aboord according after-noone againe anchor answare Assizes beare Boat brought called calme cast cause Charges cleere clocke Collonies Comissioners Companie Constable continued course Court desire downe Dutch East eight English faire weather fathoms fiue foure further gale give Gouernor Goverment Greene ground halfe hand Hartford hath haue Henry hope Indians Island Justice Land leagues letters Master meanes meeting minutes morning Netherland night noone North North-east North-west Office Overseers party peace person pounds present reason received returned Right Riuer river sayle sent Sessions seuen Shillings ship shoare side sight sixe Society sounded South South-east South-west steered stood Sunne taken thereof thicke things till tooke Towne twelue twentie twentieth vnder vnto vpon warrant West wind youer
Page 7 - ... and by that name they and their successors for ever hereafter shall and may have succession, and by that name shall and may be persons in law, capable to sue and be sued, plead and be impleaded, answer and be answered unto, defend and be defended...
Page 7 - To discover, procure, and preserve whatever may relate to the natural, civil, literary and ecclesiastical history of the United States in general, and of this State in particular.
Page 279 - No Christian shall be kept in Bondslavery villenage or Captivity, Except Such who shall be Judged thereunto by Authority, or such as willingly have sould, or shall sell themselves...
Page 103 - The people of the mountaynes came aboord us, wondering at our ship and weapons. We bought some small skinnes of them for trifles. This afternoone, one canoe kept hanging under our sterne with one man in it, which we could not keepe from thence, who got up by our rudder to the cabin window, and stole out my pillow, and two shirts, and two bandeleeres.
Page 103 - I shot a falcon at them, and killed two of them : whereupon the rest fled into the woods. Yet they manned off another canoe with nine or ten men, which came to meet us. So I shot at it also a falcon, and shot it through, and killed one of them. Then our men with their muskets killed three or foure more of them.* So they went their way...
Page 103 - Whereupon all the rest fled away, some in their canoes, and so leapt out of them into the water. We manned our boat, and got our things againe. Then one of them that swamme got hold of our boat, thinking to overthrow it. But our cooke tooke a sword, and cut off one of his hands, and he was drowned.
Page 305 - March i, 1665, subsequent to the capture of New Amsterdam by the English in 1664 under the direction of James, Duke of York) provided that if any one should kindle a fire in the woods or grounds lying in common, or in his own grounds so that the same should run into the lands of another, the offender should be liable for one and one-half times the damage caused, and in default of payment should be punished with twenty stripes or should do service to expiate the crime.
Page 96 - The twelfth, very faire and hot. In the afternoone, at two of the clocke, wee weighed, the winde being variable betweene the north and the north-west. So we turned into the river two leagues and anchored. This morning, at our first rode in the river, there came eight and twentie canoes full of men, women and children to betray 172 us: but we saw their intent, and suffered none of them to come aboord of us.

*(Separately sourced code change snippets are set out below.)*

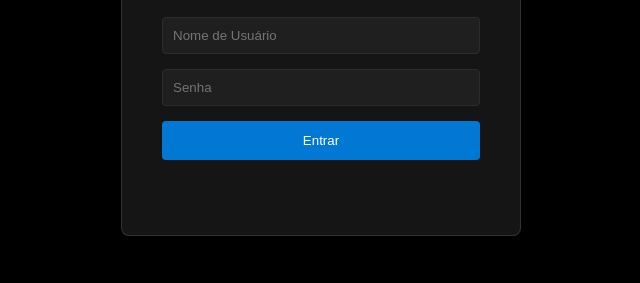
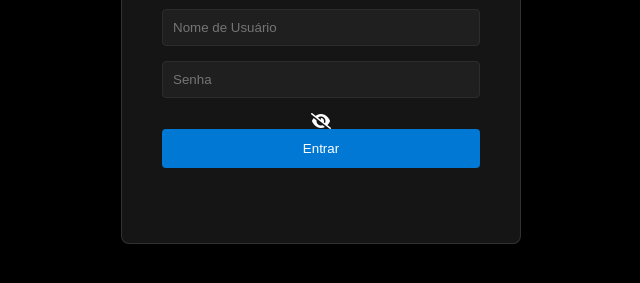
Before and after one commit to IagoProgramer/Henrique_mail, a plain HTML site: page index.html in a window 1280 px wide. Shown: the part 359-642 px from the top of the page, without its empty margins (319-959 px from the left). Drawn offline with Linux system fonts and the light colour scheme.

Commit message:
Update index.html

```diff
--- a/index.html
+++ b/index.html
@@ -16,7 +16,12 @@
             </div>
             <form id="login-form" class="auth-form">
                 <input type="text" id="login-username" placeholder="Nome de Usuário" required>
-                <input type="password" id="login-password" placeholder="Senha" required>
+                <div class="password-container">
+                    <input type="password" id="login-password" placeholder="Senha" required>
+                    <span class="toggle-password" onclick="togglePasswordVisibility(this)">
+                        <i class="fas fa-eye-slash"></i>
+                    </span>
+                </div>
                 <button type="submit">Entrar</button>
             </form>
             <form id="register-form" class="auth-form hidden">
@@ -113,6 +118,23 @@
         </div>
     </div>
 
+    <script>
+        function togglePasswordVisibility(element) {
+            const passwordInput = element.previousElementSibling;
+            const icon = element.querySelector('i');
+
+            if (passwordInput.type === 'password') {
+                passwordInput.type = 'text';
+                icon.classList.remove('fa-eye-slash');
+                icon.classList.add('fa-eye');
+            } else {
+                passwordInput.type = 'password';
+                icon.classList.remove('fa-eye');
+                icon.classList.add('fa-eye-slash');
+            }
+        }
+    </script>
+
     <script src="app.js"></script>
 </body>
 </html>
```
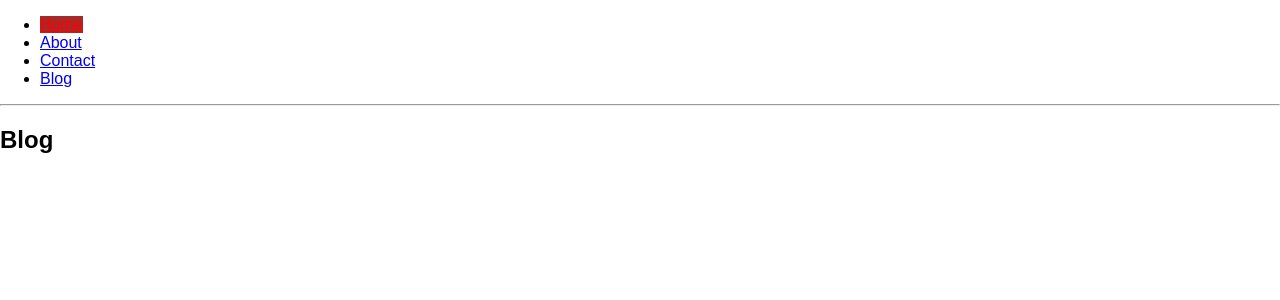
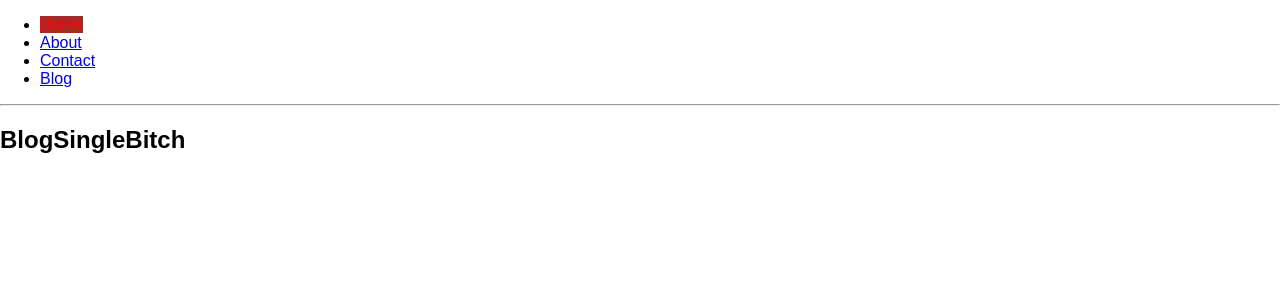
Before and after one commit to chakafasano88/react-exercise, a React (Create React App) app: page /blog/1 in a window 1280 px wide. Shown: the top 300 px of the page. Built offline with nearby package versions, Linux system fonts and the light colour scheme.

Commit message:
children routing with react_router

```diff
--- a/src/App.js
+++ b/src/App.js
@@ -30,4 +30,6 @@ class App extends Component {
 }
 
 
+
+
 export default App;
--- a/src/Blog.js
+++ b/src/Blog.js
@@ -1,9 +1,18 @@
 import React, {Component} from 'react';
+import {BrowserRouter as Router,Route,Link} from 'react-router-dom'
 
 class Blog extends Component {
   render(){
     return(
-      <h2>Blog</h2>
+      <div>
+        <h2>Blog</h2>
+        <ul>
+          <li><Link to="/blog/12">blog1</Link></li>
+          <li><Link to="/blog/34">blog2</Link></li>
+          <li><Link to="/blog/56">blog3</Link></li>
+        </ul>
+        {this.props.match.params.postId}
+      </div>
     );
   }
 
--- a/src/BlogSingle.js
+++ b/src/BlogSingle.js
@@ -3,7 +3,9 @@ import React, {Component} from 'react';
 class BlogSingle extends Component {
   render(){
     return(
-      <h2>BlogSingle</h2>
+      <div>
+        <h2>BlogSingleBitch</h2>
+      </div>
     );
   }
 
--- a/src/index.js
+++ b/src/index.js
@@ -6,6 +6,8 @@ import Home from './Home';
 import About from './About';
 import Contact from './Contact';
 import Blog from './Blog';
+import BlogSingle from './BlogSingle';
+
 import {
   BrowserRouter as Router,
   Route,
@@ -23,18 +25,19 @@ ReactDOM.render(
       </ul>
 
       <hr/>
-
-      <App />
-
       <Route exact path="/" component={Home}/>
       <Route path="/about" component={About}/>
       <Route path="/contact" component={Contact}/>
-      <Route path="/blog" component={Blog}/>
+      <Route path="/blog" component={Blog}>
+        <Route path="/blog/:postId" component={BlogSingle} />
+      </Route>
 
     </div>
   </Router>,
   document.getElementById('root')
 );
+
+
 // setTimeout(() => {
 //   ReactDOM.unmountComponentAtNode(document.getElementById('root'))
 // }, 10000)
```
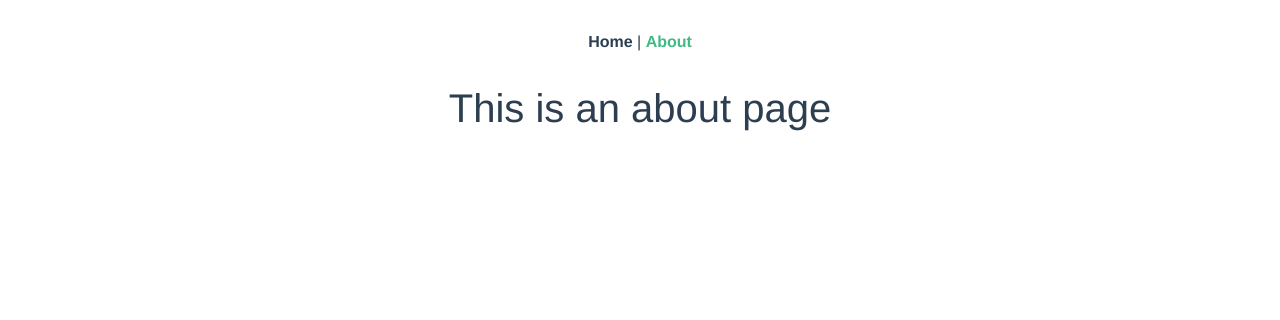
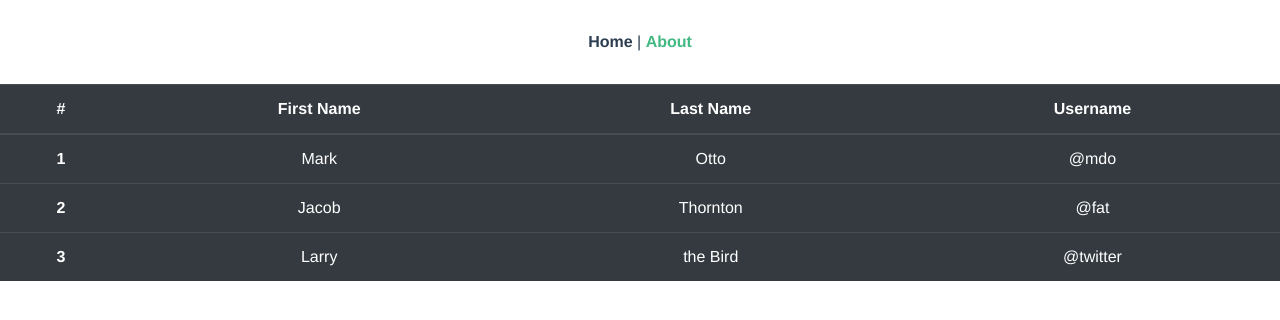
Before and after one commit to Xiao-Y/springboot-template, a Vue app in the folder web-ui/: page /#/about in a window 1280 px wide. Shown: the top 320 px of the page. Built offline with nearby package versions, Linux system fonts and the light colour scheme.

Commit message:
添加 bootstrap 测试页面

```diff
--- a/web-ui/src/views/About.vue
+++ b/web-ui/src/views/About.vue
@@ -1,5 +1,34 @@
 <template>
-  <div class="about">
-    <h1>This is an about page</h1>
-  </div>
+    <div class="about">
+        <table class="table table-dark">
+            <thead>
+            <tr>
+                <th scope="col">#</th>
+                <th scope="col">First Name</th>
+                <th scope="col">Last Name</th>
+                <th scope="col">Username</th>
+            </tr>
+            </thead>
+            <tbody>
+            <tr>
+                <th scope="row">1</th>
+                <td>Mark</td>
+                <td>Otto</td>
+                <td>@mdo</td>
+            </tr>
+            <tr>
+                <th scope="row">2</th>
+                <td>Jacob</td>
+                <td>Thornton</td>
+                <td>@fat</td>
+            </tr>
+            <tr>
+                <th scope="row">3</th>
+                <td>Larry</td>
+                <td>the Bird</td>
+                <td>@twitter</td>
+            </tr>
+            </tbody>
+        </table>
+    </div>
 </template>
```
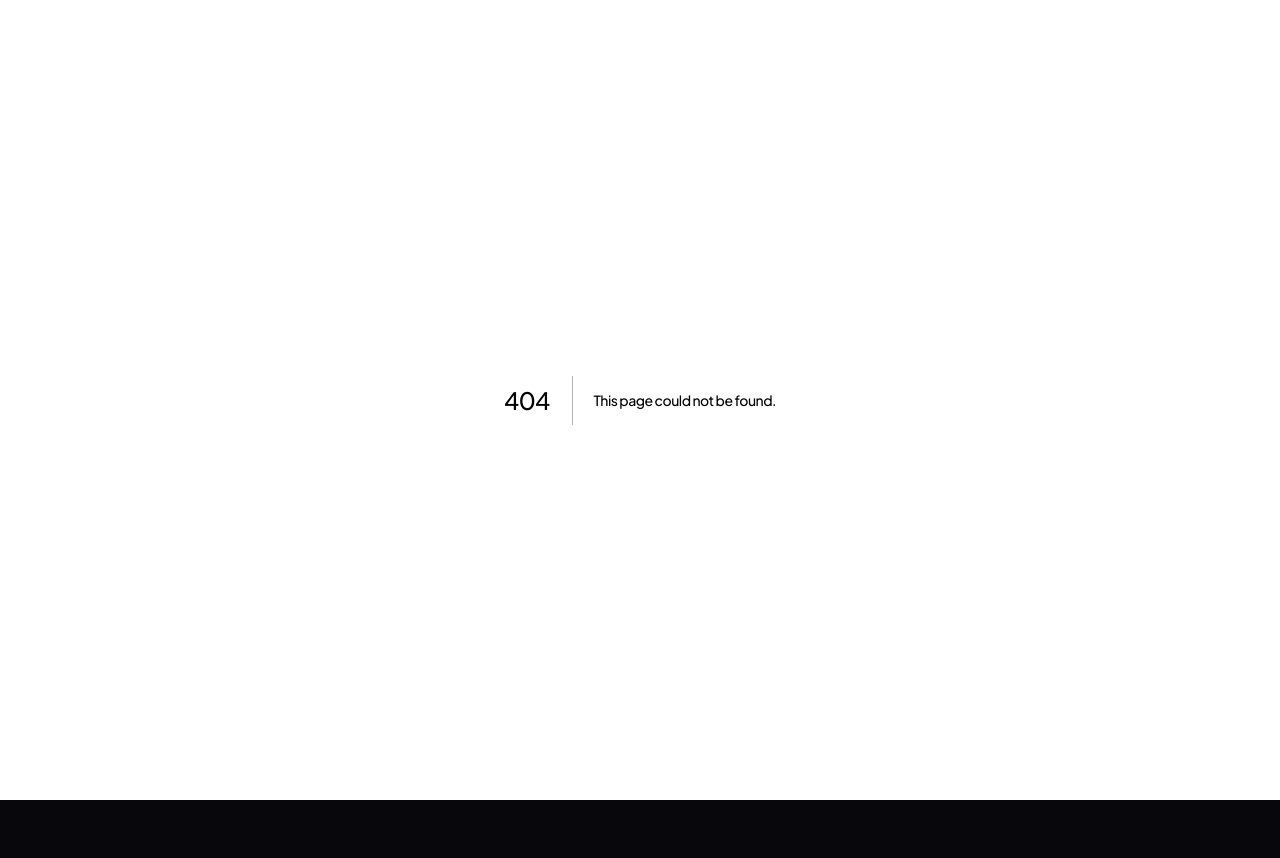
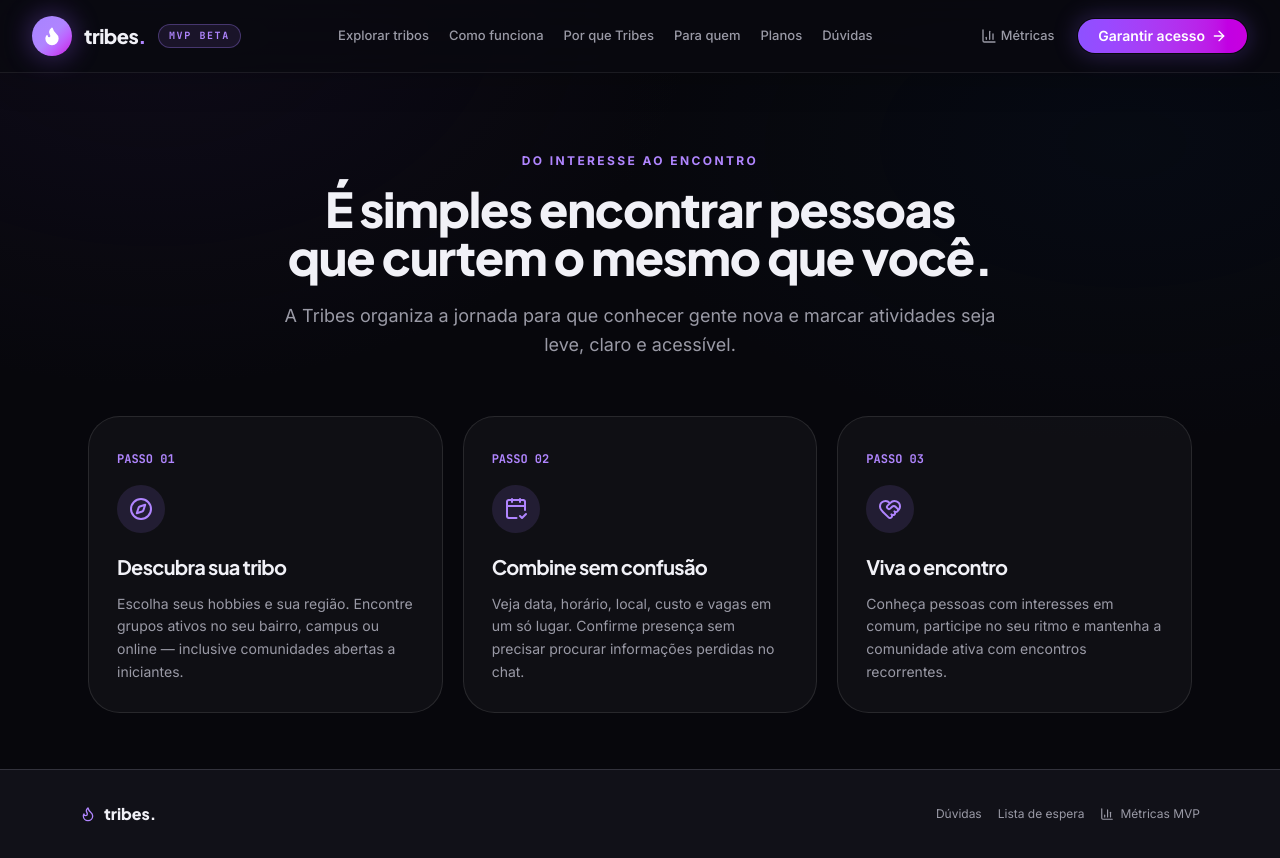
Before and after one commit to ArthurG12/Tribes, a Next.js app: page /como-funciona in a window 1280 px wide. Before the commit this address had no page. Before the commit the page ends 800 px from the top, so only its background shows below. Built offline with nearby package versions, Linux system fonts and the light colour scheme.

Commit message:
Add dedicated como-funciona page

```diff
--- /dev/null
+++ b/src/app/como-funciona/page.tsx
@@ -0,0 +1,12 @@
+import { Compass, CalendarCheck2, HeartHandshake } from "lucide-react";
+import { PageIntro, PageShell } from "@/components/tribes/page-shell";
+
+const steps = [
+  { number: "01", icon: Compass, title: "Descubra sua tribo", text: "Escolha seus hobbies e sua região. Encontre grupos ativos no seu bairro, campus ou online — inclusive comunidades abertas a iniciantes." },
+  { number: "02", icon: CalendarCheck2, title: "Combine sem confusão", text: "Veja data, horário, local, custo e vagas em um só lugar. Confirme presença sem precisar procurar informações perdidas no chat." },
+  { number: "03", icon: HeartHandshake, title: "Viva o encontro", text: "Conheça pessoas com interesses em comum, participe no seu ritmo e mantenha a comunidade ativa com encontros recorrentes." },
+];
+
+export default function HowItWorksPage() {
+  return <PageShell><PageIntro eyebrow="Do interesse ao encontro" title="É simples encontrar pessoas que curtem o mesmo que você." description="A Tribes organiza a jornada para que conhecer gente nova e marcar atividades seja leve, claro e acessível." /><div className="mx-auto grid max-w-6xl gap-5 px-4 py-14 md:grid-cols-3 sm:px-6">{steps.map(({number,icon:Icon,title,text}) => <article key={number} className="rounded-3xl border border-white/10 bg-white/[0.035] p-7"><span className="font-mono text-xs font-bold text-primary">PASSO {number}</span><div className="mt-4 flex size-12 items-center justify-center rounded-2xl bg-primary/12 text-primary"><Icon className="size-6" /></div><h2 className="mt-5 font-heading text-xl font-bold text-foreground">{title}</h2><p className="mt-3 text-sm leading-relaxed text-muted-foreground">{text}</p></article>)}</div></PageShell>;
+}
```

Page 314 - We find for the pluintiffe but if the Law be otherwise, We find for the Defendant, In which Case the determination doth properly belong to the Court, And all Juryes shall have liberty in matter of fact, if they cannot finde the: maine Issue, yet to find and present in their verdict so much as they Can.